Take every line from the entries below that includes the word "symbol" and copy it.

Segment Start: DATA FOR PROCESSING

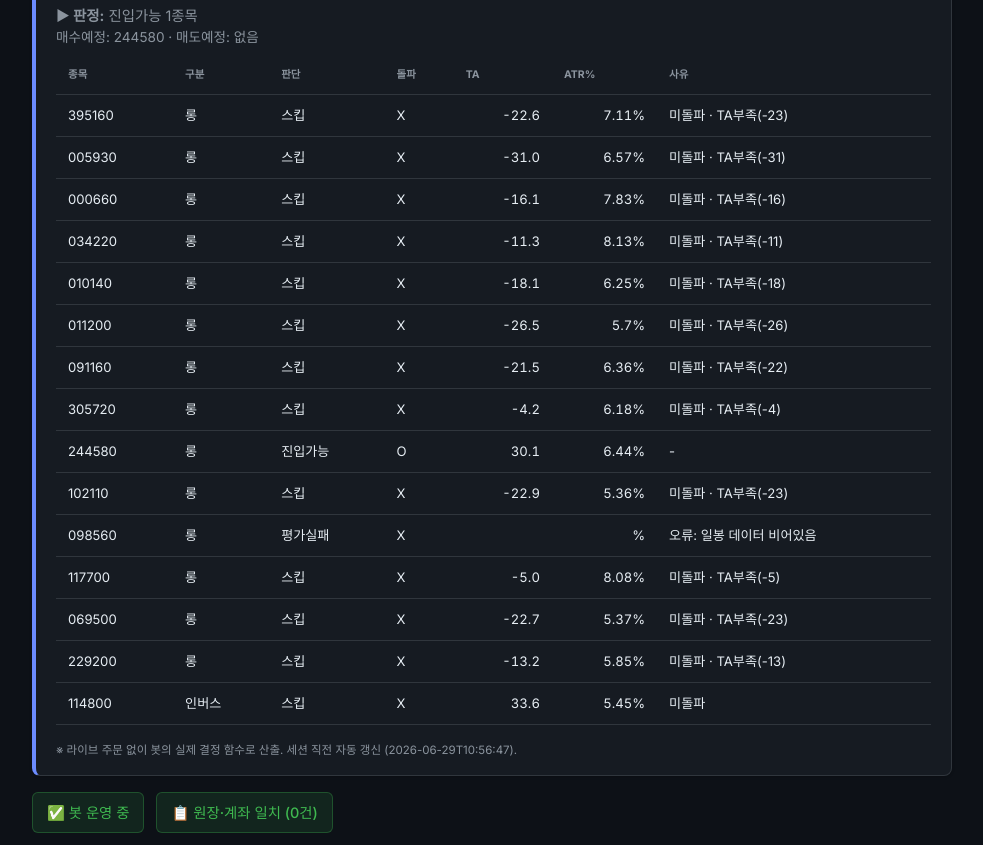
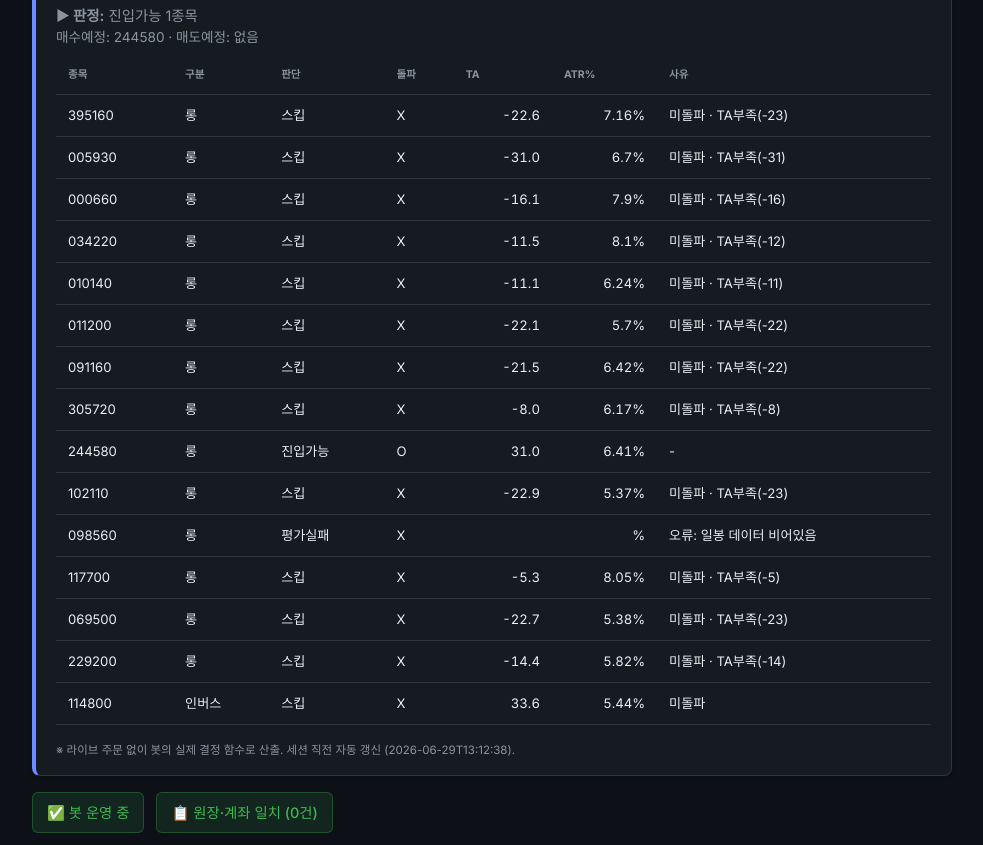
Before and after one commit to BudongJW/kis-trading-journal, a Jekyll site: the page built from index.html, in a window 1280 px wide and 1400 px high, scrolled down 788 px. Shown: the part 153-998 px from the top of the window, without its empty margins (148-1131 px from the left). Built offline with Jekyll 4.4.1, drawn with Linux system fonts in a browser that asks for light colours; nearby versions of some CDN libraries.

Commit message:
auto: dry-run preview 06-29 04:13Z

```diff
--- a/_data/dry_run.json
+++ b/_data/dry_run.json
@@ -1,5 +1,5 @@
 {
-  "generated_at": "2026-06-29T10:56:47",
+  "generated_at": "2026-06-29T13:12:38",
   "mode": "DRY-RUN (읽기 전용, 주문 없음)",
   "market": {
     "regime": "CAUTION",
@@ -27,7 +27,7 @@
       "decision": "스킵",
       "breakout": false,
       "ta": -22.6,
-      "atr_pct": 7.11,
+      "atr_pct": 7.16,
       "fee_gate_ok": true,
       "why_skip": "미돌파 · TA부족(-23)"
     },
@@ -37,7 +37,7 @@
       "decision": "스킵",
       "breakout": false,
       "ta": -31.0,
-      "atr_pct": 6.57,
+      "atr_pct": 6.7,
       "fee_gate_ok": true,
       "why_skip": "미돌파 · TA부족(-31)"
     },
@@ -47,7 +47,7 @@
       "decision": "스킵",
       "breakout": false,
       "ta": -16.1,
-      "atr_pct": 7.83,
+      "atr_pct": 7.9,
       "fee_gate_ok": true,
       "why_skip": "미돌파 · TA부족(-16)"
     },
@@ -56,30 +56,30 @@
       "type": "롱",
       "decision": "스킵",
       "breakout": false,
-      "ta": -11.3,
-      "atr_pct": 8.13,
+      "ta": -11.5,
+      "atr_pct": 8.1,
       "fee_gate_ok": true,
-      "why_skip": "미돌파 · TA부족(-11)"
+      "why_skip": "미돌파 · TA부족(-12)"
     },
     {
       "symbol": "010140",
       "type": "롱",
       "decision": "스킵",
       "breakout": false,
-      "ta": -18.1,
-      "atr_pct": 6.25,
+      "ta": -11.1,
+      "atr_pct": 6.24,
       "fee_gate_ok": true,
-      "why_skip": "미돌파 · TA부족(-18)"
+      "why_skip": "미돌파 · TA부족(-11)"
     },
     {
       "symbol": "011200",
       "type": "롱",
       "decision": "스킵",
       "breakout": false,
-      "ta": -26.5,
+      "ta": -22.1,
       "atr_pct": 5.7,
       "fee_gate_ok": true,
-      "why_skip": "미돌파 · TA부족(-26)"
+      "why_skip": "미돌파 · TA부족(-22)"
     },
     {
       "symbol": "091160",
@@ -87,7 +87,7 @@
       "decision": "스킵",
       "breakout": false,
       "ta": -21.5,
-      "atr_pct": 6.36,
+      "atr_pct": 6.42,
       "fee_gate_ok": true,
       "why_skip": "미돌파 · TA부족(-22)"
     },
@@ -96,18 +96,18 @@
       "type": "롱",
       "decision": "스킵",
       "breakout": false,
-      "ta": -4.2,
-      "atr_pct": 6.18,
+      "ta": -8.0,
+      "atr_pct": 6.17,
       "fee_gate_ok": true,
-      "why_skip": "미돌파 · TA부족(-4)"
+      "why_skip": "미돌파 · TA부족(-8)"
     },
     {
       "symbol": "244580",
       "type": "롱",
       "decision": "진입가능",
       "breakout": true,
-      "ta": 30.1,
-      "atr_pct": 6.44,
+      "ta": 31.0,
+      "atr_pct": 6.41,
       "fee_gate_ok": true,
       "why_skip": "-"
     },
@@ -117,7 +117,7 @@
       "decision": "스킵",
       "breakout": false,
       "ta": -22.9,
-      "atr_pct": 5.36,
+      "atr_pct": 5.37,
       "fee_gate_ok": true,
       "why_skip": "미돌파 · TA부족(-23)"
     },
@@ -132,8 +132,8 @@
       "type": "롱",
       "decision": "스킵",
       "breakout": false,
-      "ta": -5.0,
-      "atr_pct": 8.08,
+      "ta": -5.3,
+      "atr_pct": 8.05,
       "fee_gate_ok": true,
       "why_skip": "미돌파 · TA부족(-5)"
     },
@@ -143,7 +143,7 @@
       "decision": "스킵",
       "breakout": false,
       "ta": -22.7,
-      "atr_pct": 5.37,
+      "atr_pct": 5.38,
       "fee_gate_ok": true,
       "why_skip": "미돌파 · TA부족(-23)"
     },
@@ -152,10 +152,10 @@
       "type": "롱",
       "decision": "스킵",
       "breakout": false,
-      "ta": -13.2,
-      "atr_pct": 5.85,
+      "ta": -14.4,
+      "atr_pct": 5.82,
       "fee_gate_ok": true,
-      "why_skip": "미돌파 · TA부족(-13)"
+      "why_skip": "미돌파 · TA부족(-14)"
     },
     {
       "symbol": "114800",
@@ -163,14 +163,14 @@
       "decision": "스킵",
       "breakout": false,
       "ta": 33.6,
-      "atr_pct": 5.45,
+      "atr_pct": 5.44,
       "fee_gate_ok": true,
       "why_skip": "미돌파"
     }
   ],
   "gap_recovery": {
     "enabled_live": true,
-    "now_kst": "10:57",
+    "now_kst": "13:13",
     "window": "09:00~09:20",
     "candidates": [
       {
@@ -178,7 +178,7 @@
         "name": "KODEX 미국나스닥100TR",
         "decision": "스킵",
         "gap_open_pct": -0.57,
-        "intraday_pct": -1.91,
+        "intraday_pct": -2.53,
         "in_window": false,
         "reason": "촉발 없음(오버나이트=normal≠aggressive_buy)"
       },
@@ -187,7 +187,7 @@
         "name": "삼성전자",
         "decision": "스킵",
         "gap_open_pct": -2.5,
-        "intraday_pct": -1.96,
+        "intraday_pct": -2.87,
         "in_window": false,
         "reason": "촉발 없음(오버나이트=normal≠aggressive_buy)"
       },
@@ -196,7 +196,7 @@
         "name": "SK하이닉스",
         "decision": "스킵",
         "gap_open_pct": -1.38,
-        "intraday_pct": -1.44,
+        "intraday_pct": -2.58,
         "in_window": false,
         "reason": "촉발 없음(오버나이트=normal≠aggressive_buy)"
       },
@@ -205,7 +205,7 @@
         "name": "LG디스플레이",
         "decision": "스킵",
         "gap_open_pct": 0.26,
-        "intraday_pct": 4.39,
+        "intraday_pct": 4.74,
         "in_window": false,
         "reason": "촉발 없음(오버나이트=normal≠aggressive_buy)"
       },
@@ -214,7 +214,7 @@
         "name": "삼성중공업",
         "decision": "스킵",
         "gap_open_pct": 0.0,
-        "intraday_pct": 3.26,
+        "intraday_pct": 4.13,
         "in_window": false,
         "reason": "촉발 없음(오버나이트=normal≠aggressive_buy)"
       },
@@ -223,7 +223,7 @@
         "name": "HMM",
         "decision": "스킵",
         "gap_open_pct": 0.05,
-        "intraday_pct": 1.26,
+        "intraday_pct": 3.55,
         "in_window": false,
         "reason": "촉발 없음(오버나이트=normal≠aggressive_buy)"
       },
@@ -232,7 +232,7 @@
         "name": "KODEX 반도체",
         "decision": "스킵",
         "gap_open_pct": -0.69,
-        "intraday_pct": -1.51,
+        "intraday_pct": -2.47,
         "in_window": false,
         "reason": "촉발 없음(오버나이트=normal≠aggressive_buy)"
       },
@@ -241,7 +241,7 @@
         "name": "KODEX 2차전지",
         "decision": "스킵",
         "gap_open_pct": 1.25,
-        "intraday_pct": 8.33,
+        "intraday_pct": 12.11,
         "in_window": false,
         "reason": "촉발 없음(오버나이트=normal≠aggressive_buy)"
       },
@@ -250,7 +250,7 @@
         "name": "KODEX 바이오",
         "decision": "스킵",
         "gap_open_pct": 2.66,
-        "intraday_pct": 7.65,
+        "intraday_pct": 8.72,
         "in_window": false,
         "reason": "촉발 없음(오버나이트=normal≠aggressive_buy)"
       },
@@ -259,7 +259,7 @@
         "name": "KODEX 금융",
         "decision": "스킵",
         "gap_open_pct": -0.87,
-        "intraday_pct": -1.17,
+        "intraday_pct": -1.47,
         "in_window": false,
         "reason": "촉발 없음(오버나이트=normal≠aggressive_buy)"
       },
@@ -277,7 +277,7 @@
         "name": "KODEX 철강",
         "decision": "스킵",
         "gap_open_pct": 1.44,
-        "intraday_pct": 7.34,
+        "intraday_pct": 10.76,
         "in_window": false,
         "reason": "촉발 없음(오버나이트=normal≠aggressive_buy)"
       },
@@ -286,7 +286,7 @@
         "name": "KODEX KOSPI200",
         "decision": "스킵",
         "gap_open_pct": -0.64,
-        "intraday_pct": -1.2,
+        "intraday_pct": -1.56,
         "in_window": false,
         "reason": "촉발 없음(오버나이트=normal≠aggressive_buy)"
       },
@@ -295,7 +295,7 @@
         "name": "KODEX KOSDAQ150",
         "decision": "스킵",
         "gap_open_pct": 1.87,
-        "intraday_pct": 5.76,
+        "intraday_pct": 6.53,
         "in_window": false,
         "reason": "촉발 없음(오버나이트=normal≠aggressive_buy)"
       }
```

Segment End: DATA FOR PROCESSING

- **ANSWER TO THIS EXERCISE**
       "symbol": "010140",
       "symbol": "011200",
       "symbol": "091160",
       "symbol": "244580",
       "symbol": "114800",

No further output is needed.